Keeping my tradition of singling out particularly smart business models, I’ll shift my focus away from the previous article’s burgeoning ice cream chain Kilwin’s and, this time, return my camera’s lens to an old standby: a roadside produce stand off State Route 1 (Coastal Highway) in southern Delaware. I say “return” because I visited this
Singling out an apparently unsuccessful business is even too cruel for a cad like me—especially when the business is still functional. (I have no problem conducting an entrepreneurial post-mortem though.) That said, since the business in question here not only is still operating but was in operation while I shot these pics, I have to
Strangely enough, this isn’t the first time I’ve covered flags and swimwear. It’s not even the second time. Judging from the tallies of the two topics, the count on flags vastly exceeds those of swimwear. I do love me some flags. As an (extremely) amateur vexillologist, I enjoy not just their origins in heraldry but

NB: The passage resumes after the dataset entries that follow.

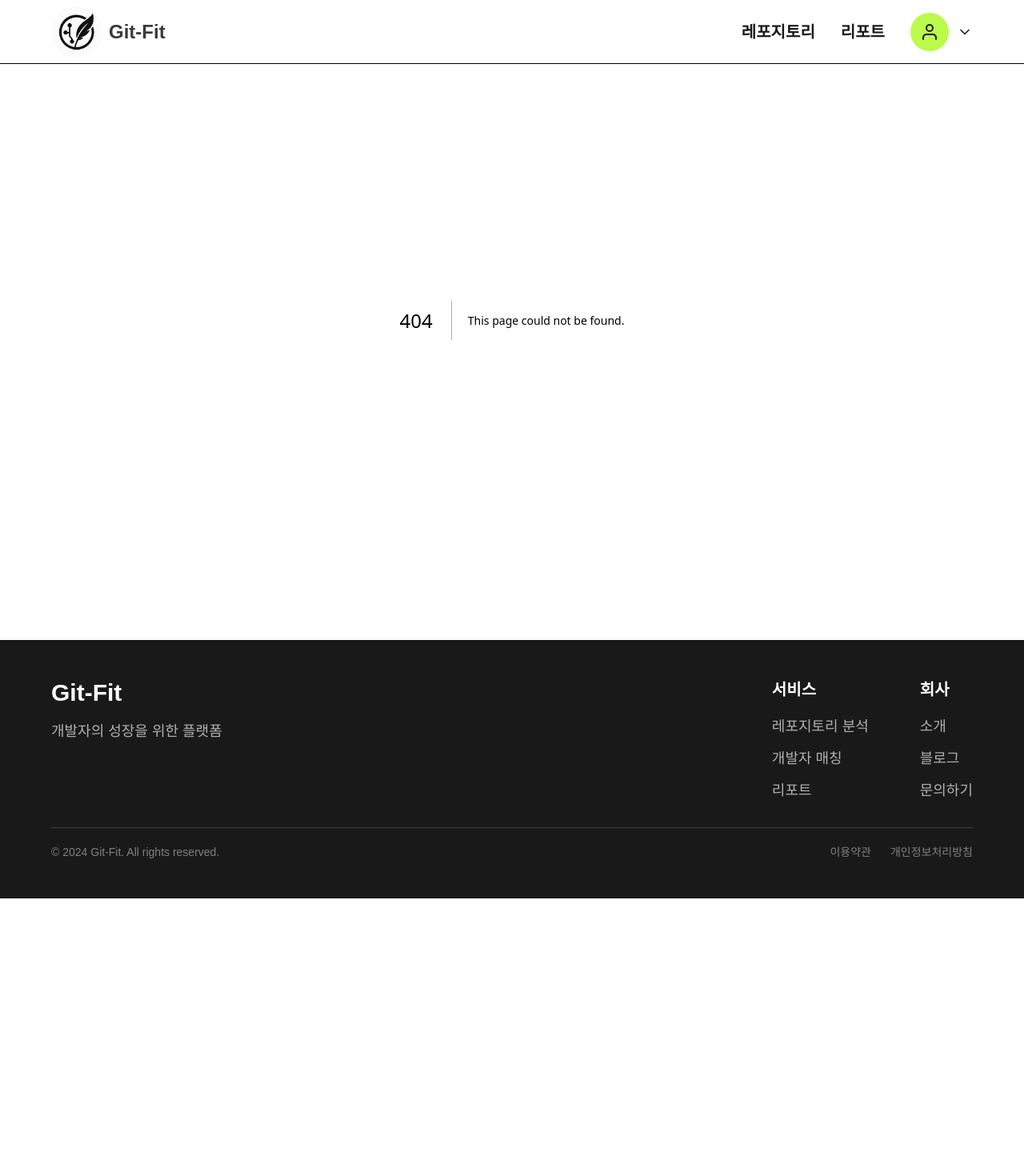
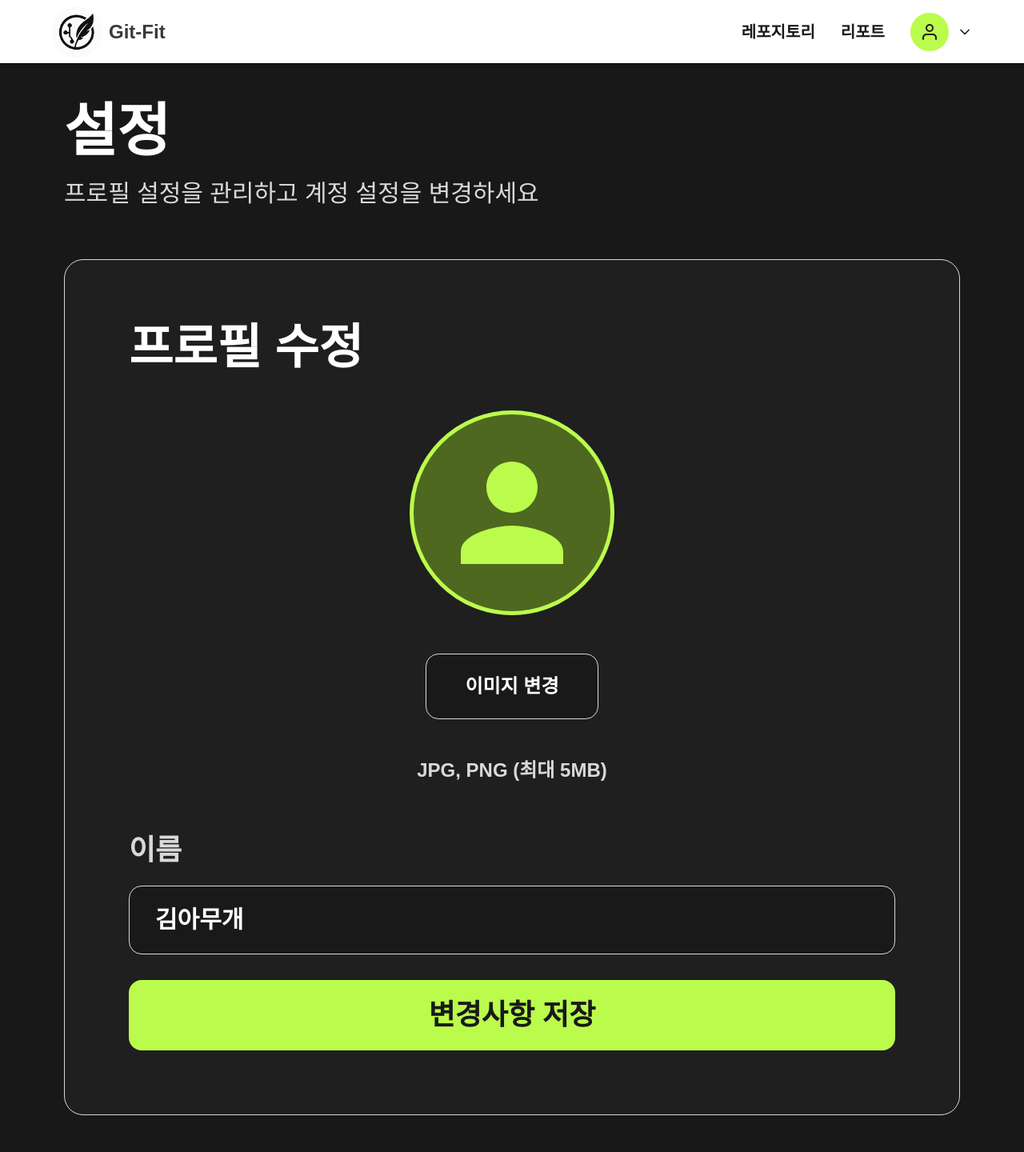
Before and after one commit to KAU-gitfit/gitfit-next, a Next.js app: page /settings in a window 1280 px wide. Before the commit this address had no page. Shown: the top 1440 px of the page at 80% size. Before the commit the page ends 1123 px from the top, so only its background shows below. Built offline with nearby package versions, Linux system fonts and the light colour scheme.

Commit message:
Settings page

```diff
--- a/app/components/Header.tsx
+++ b/app/components/Header.tsx
@@ -2,16 +2,22 @@
 
 import { useState, useEffect, useRef } from "react";
 import Link from "next/link";
+import Image from "next/image";
 import Logo from "./Logo";
 import { IconUser } from "./icons";
+import { useProfile } from "@/app/context/ProfileContext";
 
 export default function Header() {
   const [isDropdownOpen, setIsDropdownOpen] = useState(false);
   const dropdownRef = useRef<HTMLDivElement>(null);
+  const { profileImage } = useProfile();
 
   useEffect(() => {
     const handleClickOutside = (event: MouseEvent) => {
-      if (dropdownRef.current && !dropdownRef.current.contains(event.target as Node)) {
+      if (
+        dropdownRef.current &&
+        !dropdownRef.current.contains(event.target as Node)
+      ) {
         setIsDropdownOpen(false);
       }
     };
@@ -28,17 +34,26 @@ export default function Header() {
   return (
     <header className="absolute bg-white border-b border-black top-0 left-0 w-full h-16 md:h-18 lg:h-20 xl:h-20 z-50">
       <div className="flex items-center justify-between h-full px-4 md:px-8 lg:px-12 xl:px-16 max-w-[1920px] mx-auto">
-        <Link href="/" className="flex gap-1 md:gap-2 items-center cursor-pointer">
+        <Link
+          href="/"
+          className="flex gap-1 md:gap-2 items-center cursor-pointer"
+        >
           <Logo className="relative shrink-0 size-12 md:size-14 lg:size-16 xl:size-16" />
           <div className="flex flex-col font-bold justify-center text-[#3a3a3a] text-xl md:text-2xl lg:text-2xl xl:text-2xl">
             <p>Git-Fit</p>
           </div>
         </Link>
         <div className="flex gap-4 md:gap-6 lg:gap-6 xl:gap-8 items-center">
-          <Link href="/repositories" className="font-semibold text-[#191919] text-base md:text-lg lg:text-lg xl:text-xl hover:text-[#bbfb4c] transition-colors cursor-pointer">
+          <Link
+            href="/repositories"
+            className="font-semibold text-[#191919] text-base md:text-lg lg:text-lg xl:text-xl hover:text-[#bbfb4c] transition-colors cursor-pointer"
+          >
             레포지토리
           </Link>
-          <Link href="/reports" className="font-semibold text-[#191919] text-base md:text-lg lg:text-lg xl:text-xl hover:text-[#bbfb4c] transition-colors cursor-pointer">
+          <Link
+            href="/reports"
+            className="font-semibold text-[#191919] text-base md:text-lg lg:text-lg xl:text-xl hover:text-[#bbfb4c] transition-colors cursor-pointer"
+          >
             리포트
           </Link>
           <div className="relative" ref={dropdownRef}>
@@ -46,12 +61,36 @@ export default function Header() {
               onClick={() => setIsDropdownOpen(!isDropdownOpen)}
               className="flex gap-2 md:gap-2.5 items-center"
             >
-              <div className="bg-[#bbfb4c] flex items-center justify-center rounded-full size-10 md:size-11 lg:size-12 xl:size-12">
-                <IconUser size={24} />
+              <div className="bg-[#bbfb4c] flex items-center justify-center rounded-full size-10 md:size-11 lg:size-12 xl:size-12 overflow-hidden">
+                {profileImage ? (
+                  <Image
+                    src={profileImage}
+                    alt="프로필"
+                    width={48}
+                    height={48}
+                    className="w-full h-full object-cover"
+                  />
+                ) : (
+                  <IconUser size={24} />
+                )}
               </div>
               <div className="flex items-center justify-center size-4 md:size-5 lg:size-5">
-                <svg width="100%" height="100%" viewBox="0 0 24 24" fill="none" className={`transition-transform ${isDropdownOpen ? 'rotate-[-90deg]' : 'rotate-90'}`}>
-                  <path d="M9 18L15 12L9 6" stroke="#1d1b20" strokeWidth="2" strokeLinecap="round" strokeLinejoin="round" />
+                <svg
+                  width="100%"
+                  height="100%"
+                  viewBox="0 0 24 24"
+                  fill="none"
+                  className={`transition-transform ${
+                    isDropdownOpen ? "rotate-[-90deg]" : "rotate-90"
+                  }`}
+                >
+                  <path
+                    d="M9 18L15 12L9 6"
+                    stroke="#1d1b20"
+                    strokeWidth="2"
+                    strokeLinecap="round"
+                    strokeLinejoin="round"
+                  />
                 </svg>
               </div>
             </button>
@@ -60,14 +99,22 @@ export default function Header() {
             {isDropdownOpen && (
               <div className="absolute right-0 top-12 md:top-13 lg:top-14 xl:top-14 bg-white border-2 border-[#e0e0e0] rounded-xl shadow-lg w-56 md:w-60 lg:w-64 py-2 z-50">
                 <button className="w-full px-4 md:px-5 py-3 md:py-3.5 text-left hover:bg-[#f5f5f5] transition-colors">
-                  <span className="text-[#191919] text-base md:text-lg lg:text-lg xl:text-xl font-medium">마이페이지</span>
+                  <span className="text-[#191919] text-base md:text-lg lg:text-lg xl:text-xl font-medium">
+                    마이페이지
+                  </span>
                 </button>
-                <button className="w-full px-4 md:px-5 py-3 md:py-3.5 text-left hover:bg-[#f5f5f5] transition-colors">
-                  <span className="text-[#191919] text-base md:text-lg lg:text-lg xl:text-xl font-medium">설정</span>
-                </button>
+                <Link href="/settings" className="w-full block">
+                  <button className="w-full px-4 md:px-5 py-3 md:py-3.5 text-left hover:bg-[#f5f5f5] transition-colors">
+                    <span className="text-[#191919] text-base md:text-lg lg:text-lg xl:text-xl font-medium">
+                      설정
+                    </span>
+                  </button>
+                </Link>
                 <div className="border-t border-[#e0e0e0] my-2" />
                 <button className="w-full px-4 md:px-5 py-3 md:py-3.5 text-left hover:bg-[#f5f5f5] transition-colors">
-                  <span className="text-[#191919] text-base md:text-lg lg:text-lg xl:text-xl font-medium">로그아웃</span>
+                  <span className="text-[#191919] text-base md:text-lg lg:text-lg xl:text-xl font-medium">
+                    로그아웃
+                  </span>
                 </button>
               </div>
             )}
--- /dev/null
+++ b/app/context/ProfileContext.tsx
@@ -0,0 +1,51 @@
+"use client";
+
+import {
+  createContext,
+  useContext,
+  useEffect,
+  useState,
+  ReactNode,
+} from "react";
+import {
+  loadProfileImage,
+  saveProfileImage,
+  clearProfileImage,
+} from "@/lib/profileStorage";
+
+interface ProfileContextType {
+  profileImage: string | null;
+  setProfileImage: (value: string | null) => void;
+}
+
+const ProfileContext = createContext<ProfileContextType | undefined>(undefined);
+
+export function ProfileProvider({ children }: { children: ReactNode }) {
+  const [profileImage, setProfileImage] = useState<string | null>(() => {
+    if (typeof window === "undefined") return null;
+    return loadProfileImage();
+  });
+  // profileImage가 변경될 때마다 localStorage에 저장 또는 삭제
+  // profileImage 변경 → localStorage 동기화
+  useEffect(() => {
+    if (profileImage === null) {
+      clearProfileImage();
+    } else {
+      saveProfileImage(profileImage);
+    }
+  }, [profileImage]);
+
+  return (
+    <ProfileContext.Provider value={{ profileImage, setProfileImage }}>
+      {children}
+    </ProfileContext.Provider>
+  );
+}
+
+export function useProfile() {
+  const context = useContext(ProfileContext);
+  if (!context) {
+    throw new Error("useProfile must be used within a ProfileProvider");
+  }
+  return context;
+}
--- a/app/layout.tsx
+++ b/app/layout.tsx
@@ -3,6 +3,7 @@ import { Geist, Geist_Mono } from "next/font/google";
 import "./globals.css";
 import Header from "./components/Header";
 import Footer from "./components/Footer";
+import { ProfileProvider } from "./context/ProfileContext";
 
 const geistSans = Geist({
   variable: "--font-geist-sans",
@@ -16,7 +17,8 @@ const geistMono = Geist_Mono({
 
 export const metadata: Metadata = {
   title: "Git-Fit - 개발자 역량, 깃허브에서 찾고 커리어 매칭까지",
-  description: "Git-Fit으로 당신의 진짜 실력을 증명하고 최고의 기업에 지원하세요.",
+  description:
+    "Git-Fit으로 당신의 진짜 실력을 증명하고 최고의 기업에 지원하세요.",
 };
 
 export default function RootLayout({
@@ -29,11 +31,11 @@ export default function RootLayout({
       <body
         className={`${geistSans.variable} ${geistMono.variable} antialiased flex flex-col min-h-screen`}
       >
-        <Header />
-        <main className="flex-1">
-          {children}
-        </main>
-        <Footer />
+        <ProfileProvider>
+          <Header />
+          <main className="flex-1">{children}</main>
+          <Footer />
+        </ProfileProvider>
       </body>
     </html>
   );
--- /dev/null
+++ b/app/settings/page.tsx
@@ -0,0 +1,155 @@
+"use client";
+import { useState, useRef } from "react";
+import Header from "../components/Header";
+import { useProfile } from "@/app/context/ProfileContext";
+
+export default function SettingsPage() {
+  const [userName, setUserName] = useState("김아무개");
+  const { profileImage, setProfileImage } = useProfile();
+  const fileInputRef = useRef<HTMLInputElement>(null);
+
+  const handleImageUpload = (event: React.ChangeEvent<HTMLInputElement>) => {
+    const file = event.target.files?.[0];
+    if (file && file.size <= 5 * 1024 * 1024) {
+      const reader = new FileReader();
+      reader.onload = (e) => {
+        setProfileImage(e.target?.result as string);
+      };
+      reader.readAsDataURL(file);
+    } else {
+      alert("파일 크기는 5MB 이하여야 합니다.");
+    }
+  };
+
+  const handleImageChangeClick = () => {
+    fileInputRef.current?.click();
+  };
+
+  const handleSaveChanges = () => {
+    alert(`사용자 이름이 "${userName}"으로 변경되었습니다.`);
+  };
+
+  const handleAccountDeletion = () => {
+    if (
+      window.confirm(
+        "정말로 계정을 탈퇴하시겠습니까? 이 작업은 되돌릴 수 없습니다."
+      )
+    ) {
+      alert("계정이 삭제되었습니다.");
+    }
+  };
+
+  return (
+    <main className="min-h-screen bg-[#181818]">
+      <Header />
+
+      <div className="pt-32 pb-16 px-8 md:px-16 lg:px-20 max-w-7xl mx-auto">
+        {/* 제목 섹션 */}
+        <div className="mb-16">
+          <h1 className="text-5xl md:text-6xl lg:text-7xl font-bold text-white mb-6">
+            설정
+          </h1>
+          <p className="text-xl md:text-2xl lg:text-3xl text-[#d9d9d9]">
+            프로필 설정을 관리하고 계정 설정을 변경하세요
+          </p>
+        </div>
+
+        {/* 프로필 수정 섹션 */}
+        <div className="bg-[#1f1f1f] border border-[#d9d9d9] rounded-3xl p-12 md:p-16 lg:p-20 mb-12">
+          <div className="mb-12">
+            <h2 className="text-4xl md:text-5xl lg:text-6xl font-bold text-white mb-2">
+              프로필 수정
+            </h2>
+          </div>
+
+          {/* 프로필 이미지 영역 */}
+          <div className="flex flex-col items-center gap-8 md:gap-10 lg:gap-12 mb-16">
+            {/* 프로필 원형 */}
+            <div className="w-48 md:w-56 lg:w-64 aspect-square bg-[#4e6820] border-4 md:border-5 border-[#bbfb4c] rounded-full flex items-center justify-center flex-shrink-0 overflow-hidden">
+              {profileImage ? (
+                <img
+                  src={profileImage}
+                  alt="프로필"
+                  className="w-full h-full object-cover"
+                />
+              ) : (
+                <div className="w-32 md:w-40 lg:w-48 h-32 md:h-40 lg:h-48 flex items-center justify-center">
+                  <svg
+                    className="w-full h-full text-[#bbfb4c]"
+                    fill="currentColor"
+                    viewBox="0 0 24 24"
+                  >
+                    <path d="M12 12c2.21 0 4-1.79 4-4s-1.79-4-4-4-4 1.79-4 4 1.79 4 4 4zm0 2c-2.67 0-8 1.34-8 4v2h16v-2c0-2.66-5.33-4-8-4z" />
+                  </svg>
+                </div>
+              )}
+            </div>
+
+            {/* 이미지 변경 버튼 */}
+            <button
+              onClick={handleImageChangeClick}
+              className="bg-[#191919] border border-[#d9d9d9] rounded-2xl px-8 md:px-10 lg:px-12 py-4 md:py-5 lg:py-6 hover:bg-[#2a2a2a] transition-colors"
+            >
+              <span className="text-white font-bold text-lg md:text-xl lg:text-2xl">
+                이미지 변경
+              </span>
+            </button>
+            <input
+              ref={fileInputRef}
+              type="file"
+              accept="image/jpeg,image/png"
+              onChange={handleImageUpload}
+              className="hidden"
+            />
+
+            {/* 파일 정보 */}
+            <p className="text-[#d9d9d9] font-bold text-lg md:text-xl lg:text-2xl">
+              JPG, PNG (최대 5MB)
+            </p>
+          </div>
+
+          {/* 이름 입력 섹션 */}
+          <div className="mb-8">
+            <label className="block text-[#d9d9d9] font-bold text-2xl md:text-3xl lg:text-4xl mb-6">
+              이름
+            </label>
+            <input
+              type="text"
+              value={userName}
+              onChange={(e) => setUserName(e.target.value)}
+              className="w-full bg-[#191919] border border-[#d9d9d9] rounded-2xl px-6 md:px-8 lg:px-8 py-4 md:py-5 lg:py-6 text-white font-bold text-xl md:text-2xl lg:text-3xl focus:outline-none focus:ring-2 focus:ring-[#bbfb4c]"
+            />
+          </div>
+
+          {/* 변경사항 저장 버튼 */}
+          <button
+            onClick={handleSaveChanges}
+            className="w-full bg-[#bbfb4c] rounded-2xl py-4 md:py-5 lg:py-6 hover:bg-[#a8e535] transition-colors font-bold text-2xl md:text-3xl lg:text-4xl text-[#191919]"
+          >
+            변경사항 저장
+          </button>
+        </div>
+
+        {/* 탈퇴 섹션 */}
+        <div className="bg-[#1f1f1f] border border-[#d9d9d9] rounded-3xl p-12 md:p-16 lg:p-20">
+          <div className="mb-8">
+            <h2 className="text-3xl md:text-4xl lg:text-5xl font-bold text-white mb-4">
+              탈퇴
+            </h2>
+            <p className="text-[#d9d9d9] font-bold text-xl md:text-2xl lg:text-3xl">
+              계정을 영구적으로 삭제합니다
+            </p>
+          </div>
+
+          {/* 계정 탈퇴 버튼 */}
+          <button
+            onClick={handleAccountDeletion}
+            className="w-full bg-[#191919] border border-[#d9d9d9] rounded-2xl py-4 md:py-5 lg:py-6 hover:bg-[#2a2a2a] transition-colors font-bold text-xl md:text-2xl lg:text-3xl text-white"
+          >
+            계정 탈퇴
+          </button>
+        </div>
+      </div>
+    </main>
+  );
+}
--- /dev/null
+++ b/lib/profileStorage.ts
@@ -0,0 +1,51 @@
+/**
+ * 프로필 이미지 저장소 모듈
+ * 현재 localStorage 기반으로 구현되어 있음
+ * 나중에 백엔드 API로 교체 가능하도록 설계됨
+ */
+
+const PROFILE_IMAGE_KEY = "profileImage";
+
+/**
+ * localStorage에서 프로필 이미지를 불러옴
+ * 나중에 백엔드 API로 교체: GET /api/profile/image
+ */
+export function loadProfileImage(): string | null {
+  if (typeof window === "undefined") return null;
+
+  try {
+    const image = localStorage.getItem(PROFILE_IMAGE_KEY);
+    return image;
+  } catch (error) {
+    console.error("Failed to load profile image:", error);
+    return null;
+  }
+}
+
+/**
+ * localStorage에 프로필 이미지를 저장
+ * 나중에 백엔드 API로 교체: POST /api/profile/image
+ */
+export function saveProfileImage(value: string): void {
+  if (typeof window === "undefined") return;
+
+  try {
+    localStorage.setItem(PROFILE_IMAGE_KEY, value);
+  } catch (error) {
+    console.error("Failed to save profile image:", error);
+  }
+}
+
+/**
+ * localStorage에서 프로필 이미지를 삭제
+ * 나중에 백엔드 API로 교체: DELETE /api/profile/image
+ */
+export function clearProfileImage(): void {
+  if (typeof window === "undefined") return;
+
+  try {
+    localStorage.removeItem(PROFILE_IMAGE_KEY);
+  } catch (error) {
+    console.error("Failed to clear profile image:", error);
+  }
+}
```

By this point, we’ve all encountered the legions of business closures induced by COVID-prompted shutdowns of commerce and travel over the last year. I’ve tried to avoid too much of the cynical coverage of vacancies, instead focusing on clever strategies that various storefront retailers have deployed to generate sales from a carryout vantage point, when
Breezewood. It sounds like it could be the name of a stereotypical suburb to a major Midwest city (Chicago definitely comes to mind); it also sounds sufficiently generic that one might expect a dozen towns scattered across the country with the name. Negative on both counts. There’s only one Breezewood, and it’s not a suburb
Chipotle bucks the struggling restaurant trend, by predicting the future. What’s so tricky about that?!
A year ago, the prevailing wisdom among urban analysts was that restaurants would serve as the lodestar for any further downtown revitalization. I shared this sentiment, particularly in recognizing the recent, fashionable emergence of the food hall–a smattering of diverse small-kitchen eateries under one roof. The reality seemed, then as now, that most other retail—certainly
Less than a month ago, I availed myself of a long-planned opportunity to travel from the mid-Atlantic to the Midwest, using a flight a purchased several weeks before the world’s reaction to the coronavirus pandemic had set the turbulent economic and social course for 2020. Obviously there are others before me—people who took this risk
Among the business enterprises that faced the most stringent of restrictions throughout the COVID-19 pandemic were health clubs and sports/recreational facilities. Viewed through the prism of contagion, this injunction on gyms during the lockdown generally made sense: they routinely bring people together in close proximity (whether locker rooms or aerobics classes); they allow patrons to
Luxor Las Vegas: an architectural and structural marvel, if you don’t notice the dust swept under the rug.
Does anyone remember when the Las Vegas Strip was best known for its relentless and elaborate barrage of light displays on all the buildings and their signs? Chances are, if you’re under the age of 25, the answer is a resounding “NO”—at least not from firsthand experience. Maybe you get a sense of how things
So, from my previous article on social distancing and DC’s only coffee shop with interior seating (that I’m aware of), I’ve concluded that the readership here actually likes articles that are timely and of-the-moment. No surprise. Given the rewards I reap in terms of conversation and clicks (all intellectual, none financial!) I’ll probably keep doing